Introduction

Sexual dysfunction is characterized by disturbances in sexual desire and in the psychophysiologic changes associated with the sexual response cycle. Phases of this cycle - excitement, plateau, orgasm, and resolution — correspond to observable physiologic changes in men and women and have been used to define sexual dysfunction diagnoses according to the American Psychiatric Association's Diagnostic and Statistical Manual (DSM-IV) and the World Health Organization's consensus conferences.[1,2]

In general,the most common form of sexual dysfunction in men is premature ejaculation. Male erectile dysfunction is the second most common entity and is defined as the inability to achieve or maintain a penile erection sufficient for satisfactory sexual performance.[3] This condition affects an estimated 30 million men in the United States and approximately 152 million men worldwide.[4] The etiology can be psychogenic, but organic causes predominate. Multiple risk factors,comorbidities, and iatrogenic causes are included in Table 1 .

Despite perceptions that sexual dysfunction is a male-predominant condition, more women than men report some compromise in their sexual performance (43% and 31%, respectively).[5] Research in the field of female sexual function and dysfunction has increased. Female sexual dysfunction is a complex spectrum caused by disturbances in the normal sexual response cycle. Components affecting this cycle include anatomic, physiologic, psychologic, and social factors. The prevalence of female sexual dysfunction is approximately 42% in premenopausal women and 88% in postmenopausal women.[6] Common complaints include diminished vaginal lubrication, pain and discomfort during sexual intercourse, decreased arousal, and difficulty achieving orgasm.

In general, any malignancy affecting the pelvis — from either the primary cancer or the required treatment — can eventually lead to sexual dysfunction. Gynecologic, gastrointestinal, and urologic malignancies can cause problems. Quality of life is an important component of multimodal treatment for cancer. Moreover, sexual function, being a critical quality-of-life predictor, has become an integral factor of this evaluation.

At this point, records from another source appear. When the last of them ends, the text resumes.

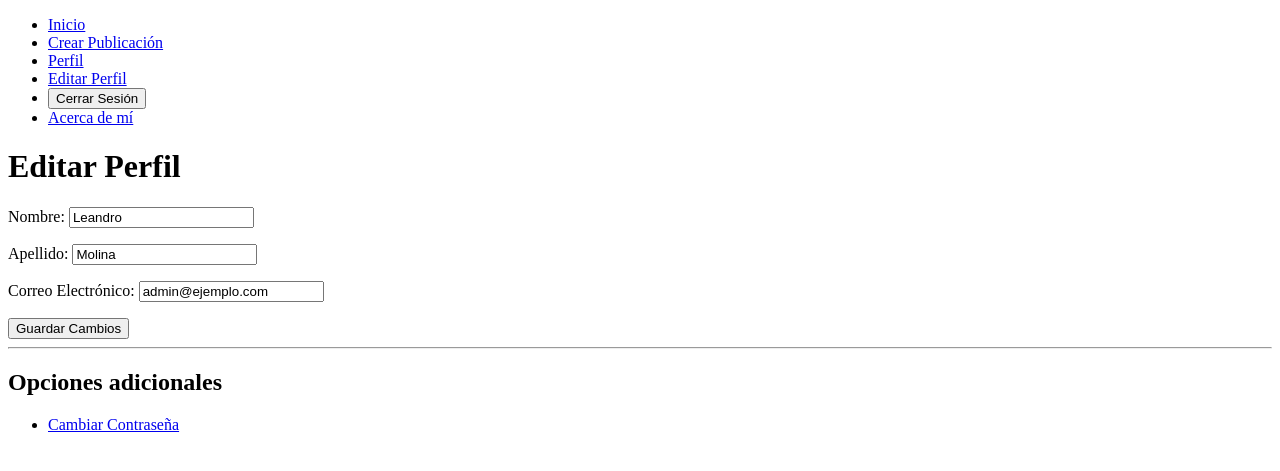
After one commit to leolean5/Proyecto-final-Python, a Django app: page /accounts/profile/edit/ in a window 1280 px wide. The commit adds this page. Shown: the top 471 px of the page. Run offline with Django 5.2, Linux system fonts and the light colour scheme; a user stored in the database is signed in.

Commit message:
Administración de usuarios

```diff
--- a/proyecto_final_Leandro/blog/models.py
+++ b/proyecto_final_Leandro/blog/models.py
@@ -8,7 +8,7 @@ class Blog(models.Model):
     body = models.TextField()  # Cuerpo del blog, donde irá el contenido principal
     author = models.ForeignKey(User, on_delete=models.CASCADE)  # Relación con el modelo User. Cada blog tendrá un autor. Si se elimina el autor, se elimina su blog
     date = models.DateField(auto_now_add=True)  # Fecha de creación automática al guardar el blog por primera vez
-    image = models.ImageField(upload_to='blog_images/', blank=True)  # Imagen opcional del blog. Se guardará en la carpeta 'blog_images/'
+    image = models.ImageField(upload_to='blog_images/', blank=True, null=True)  # Imagen opcional del blog. Se guardará en la carpeta 'blog_images/'
 
     def __str__(self):
         # Método para mostrar una representación legible del blog (en este caso, su título)
--- a/proyecto_final_Leandro/blog/templates/blog/acerca.html
+++ b/proyecto_final_Leandro/blog/templates/blog/acerca.html
@@ -1,4 +1,4 @@
-{% extends 'templates/base.html' %}
+{% extends "base.html" %}
 <!-- Extiendo la plantilla base para mantener la estructura -->
 
 {% block title %}
--- a/proyecto_final_Leandro/blog/templates/blog/blog_eliminar.html
+++ b/proyecto_final_Leandro/blog/templates/blog/blog_eliminar.html
@@ -1,4 +1,4 @@
-{% extends 'templates/base.html' %}
+{% extends "base.html" %}
 <!-- Extiendo la plantilla base para mantener la estructura principal -->
 
 {% block title %}
--- a/proyecto_final_Leandro/blog/templates/blog/blog_form.html
+++ b/proyecto_final_Leandro/blog/templates/blog/blog_form.html
@@ -1,4 +1,4 @@
-{% extends 'templates/base.html' %}
+{% extends "base.html" %}
 <!-- Extiendo la plantilla base para mantener la estructura principal -->
 
 {% block title %}
--- a/proyecto_final_Leandro/blog/templates/blog/blog_lista.html
+++ b/proyecto_final_Leandro/blog/templates/blog/blog_lista.html
@@ -1,4 +1,4 @@
-{% extends 'templates/base.html' %}
+{% extends "base.html" %}
 <!-- Extiendo la plantilla base para mantener la estructura principal -->
 
 {% block title %}
--- a/proyecto_final_Leandro/blog/urls.py
+++ b/proyecto_final_Leandro/blog/urls.py
@@ -1,5 +1,5 @@
 from django.urls import path  # Importo la herramienta para manejar rutas
-from . import views  # Importo las vistas del blog
+from . import views  # Importo las vistas
 
 # Rutas de la app blog
 urlpatterns = [
--- a/proyecto_final_Leandro/templates/base.html
+++ b/proyecto_final_Leandro/templates/base.html
@@ -9,25 +9,27 @@
     <header>
         <nav>
             <ul>
-                <li><a href="/">Inicio</a></li>
-                <li><a href="/crear/">Crear Publicación</a></li>
-                <li><a href="/acerca/">Acerca de mí</a></li>
+                <li><a href="{% url 'blog_lista' %}">Inicio</a></li> <!-- Enlace a la lista de publicaciones -->
                 {% if user.is_authenticated %}
-                    <li><a href="{% url 'profile' %}">Perfil</a></li>
+                    <li><a href="{% url 'blog_crear' %}">Crear Publicación</a></li> <!-- Enlace para crear -->
+                    <li><a href="{% url 'profile' %}">Perfil</a></li> <!-- Enlace al perfil del usuario -->
+                    <li><a href="{% url 'editar_perfil' %}">Editar Perfil</a></li> <!-- Enlace para editar perfil -->
                     <li>
                         <form action="{% url 'logout' %}" method="post" style="display: inline;">
                             {% csrf_token %}
-                            <button type="submit">Cerrar Sesión</button>
+                            <button type="submit">Cerrar Sesión</button> <!-- Botón para cerrar sesión -->
                         </form>
                     </li>
                 {% else %}
-                    <li><a href="{% url 'login' %}">Iniciar Sesión</a></li>
-                    <li><a href="{% url 'register' %}">Registrarse</a></li>
+                    <li><a href="{% url 'login' %}">Iniciar Sesión</a></li> <!-- Enlace al login -->
+                    <li><a href="{% url 'register' %}">Registrarse</a></li> <!-- Enlace al registro -->
                 {% endif %}
+                <li><a href="{% url 'acerca' %}">Acerca de mí</a></li> <!-- Enlace a la página "Acerca de mí" -->
             </ul>
         </nav>
     </header>
     <main>
+        <!-- Muestra los mensajes del sistema -->
         {% if messages %}
         <ul>
             {% for message in messages %}
@@ -35,6 +37,8 @@
             {% endfor %}
         </ul>
         {% endif %}
+
+        <!-- Contenido dinámico de cada página -->
         {% block content %}
         {% endblock %}
     </main>
--- /dev/null
+++ b/proyecto_final_Leandro/users/forms.py
@@ -0,0 +1,12 @@
+from django import forms
+from django.contrib.auth.models import User
+
+class EditarPerfilForm(forms.ModelForm):
+    class Meta:
+        model = User
+        fields = ['first_name', 'last_name', 'email']
+        labels = {
+            'first_name': 'Nombre',
+            'last_name': 'Apellido',
+            'email': 'Correo Electrónico'
+        }
--- /dev/null
+++ b/proyecto_final_Leandro/users/templates/users/editar_perfil.html
@@ -0,0 +1,17 @@
+{% extends 'base.html' %}
+
+{% block title %}Editar Perfil{% endblock %}
+
+{% block content %}
+<h1>Editar Perfil</h1>
+<form method="post">
+    {% csrf_token %}
+    {{ form.as_p }}
+    <button type="submit">Guardar Cambios</button>
+</form>
+<hr>
+<h2>Opciones adicionales</h2>
+<ul>
+    <li><a href="{% url 'cambiar_contrasena' %}">Cambiar Contraseña</a></li>
+</ul>
+{% endblock %}
--- a/proyecto_final_Leandro/users/urls.py
+++ b/proyecto_final_Leandro/users/urls.py
@@ -1,7 +1,9 @@
 from django.urls import path
-from . import views  # Importamos nuestras vistas personalizadas
+from . import views
 
 urlpatterns = [
     path('register/', views.register, name='register'),  # Ruta para el registro de usuarios
     path('profile/', views.profile, name='profile'),  # Ruta para visualizar el perfil
+    path('profile/edit/', views.editar_perfil, name='editar_perfil'),  # Editar perfil
+    path('profile/password/', views.cambiar_contrasena, name='cambiar_contrasena'),  # Cambiar contraseña
 ]
--- a/proyecto_final_Leandro/users/views.py
+++ b/proyecto_final_Leandro/users/views.py
@@ -1,7 +1,9 @@
 from django.shortcuts import render, redirect  # Para renderizar plantillas y redirigir
-from django.contrib.auth.forms import UserCreationForm  # Formulario prediseñado para registro
+from django.contrib.auth.forms import UserCreationForm, UserChangeForm, PasswordChangeForm  # Formulario prediseñados
+from django.contrib.auth import update_session_auth_hash
 from django.contrib import messages  # Para mostrar mensajes de éxito o error
 from django.contrib.auth.decorators import login_required  # Para requerir autenticación
+from .forms import EditarPerfilForm  # Importamos formulario creados
 
 # Vista para registrar usuarios
 def register(request):
@@ -20,3 +22,30 @@ def register(request):
 @login_required  # Requiere que el usuario esté autenticado
 def profile(request):
     return render(request, 'users/profile.html')  # Renderiza la página de perfil
+
+# Vista para editar el perfil
+@login_required
+def editar_perfil(request):
+    if request.method == 'POST':
+        form = EditarPerfilForm(request.POST, instance=request.user)
+        if form.is_valid():
+            form.save()
+            messages.success(request, '¡Tu perfil ha sido actualizado con éxito!')
+            return redirect('profile')  # Redirige al perfil tras guardar
+    else:
+        form = EditarPerfilForm(instance=request.user)
+    return render(request, 'users/editar_perfil.html', {'form': form})
+
+# Vista para cambiar la contraseña
+@login_required
+def cambiar_contrasena(request):
+    if request.method == 'POST':
+        form = PasswordChangeForm(user=request.user, data=request.POST)
+        if form.is_valid():
+            form.save()
+            update_session_auth_hash(request, form.user)  # Mantener al usuario autenticado después del cambio
+            messages.success(request, '¡Tu contraseña ha sido actualizada con éxito!')
+            return redirect('profile')
+    else:
+        form = PasswordChangeForm(user=request.user)
+    return render(request, 'users/cambiar_contrasena.html', {'form': form})
```
Also changed, not shown: proyecto_final_Leandro/blog/templates/blog/blog_detalle.html (+6 -2 lines), proyecto_final_Leandro/users/templates/users/cambiar_contrasena.html (added, +13 -0 lines), proyecto_final_Leandro/blog/migrations/0002_alter_blog_image.py (added), proyecto_final_Leandro/db.sqlite3.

Prostate cancer is the leading cancer diagnosis in men and the third most common cause of cancer-related death in men in the United States.[7] The lifetime risk of developing prostate cancer is 19% in the United States. Risk factors include older age, family history, race and ethnicity, and possibly dietary fat,[8] but the etiology of this cancer remains unknown. With the widespread use of prostate-specific antigen testing and digital rectal examination as screening tools, the incidence of prostate cancer in the United States has increased.

Bladder cancer, the fifth most common cancer in the United States,[7] typically presents as a superficial transitional cell carcinoma that is easily resectable endoscopically. However, local recurrence rates are high (66% at 5 years and 88% at 15 years), and between 10% to 30% progress to invasive cancer.[9,10] Therapeutic options include surgery, radiation, and chemotherapy, but muscle-invasive bladder cancer typically necessitates radical cystectomy with urinary diversion.[11]

This review describes changes in patients' sexual function after local surgical therapy for prostate or bladder cancer and discusses strategies to prevent or minimize sexual dysfunction in these patients.

Comments

3090D553-9492-4563-8681-AD288FA52ACE
Comments on Medscape are moderated and should be professional in tone and on topic. You must declare any conflicts of interest related to your comments and responses. Please see our Commenting Guide for further information. We reserve the right to remove posts at our sole discretion.
Post as:

processing....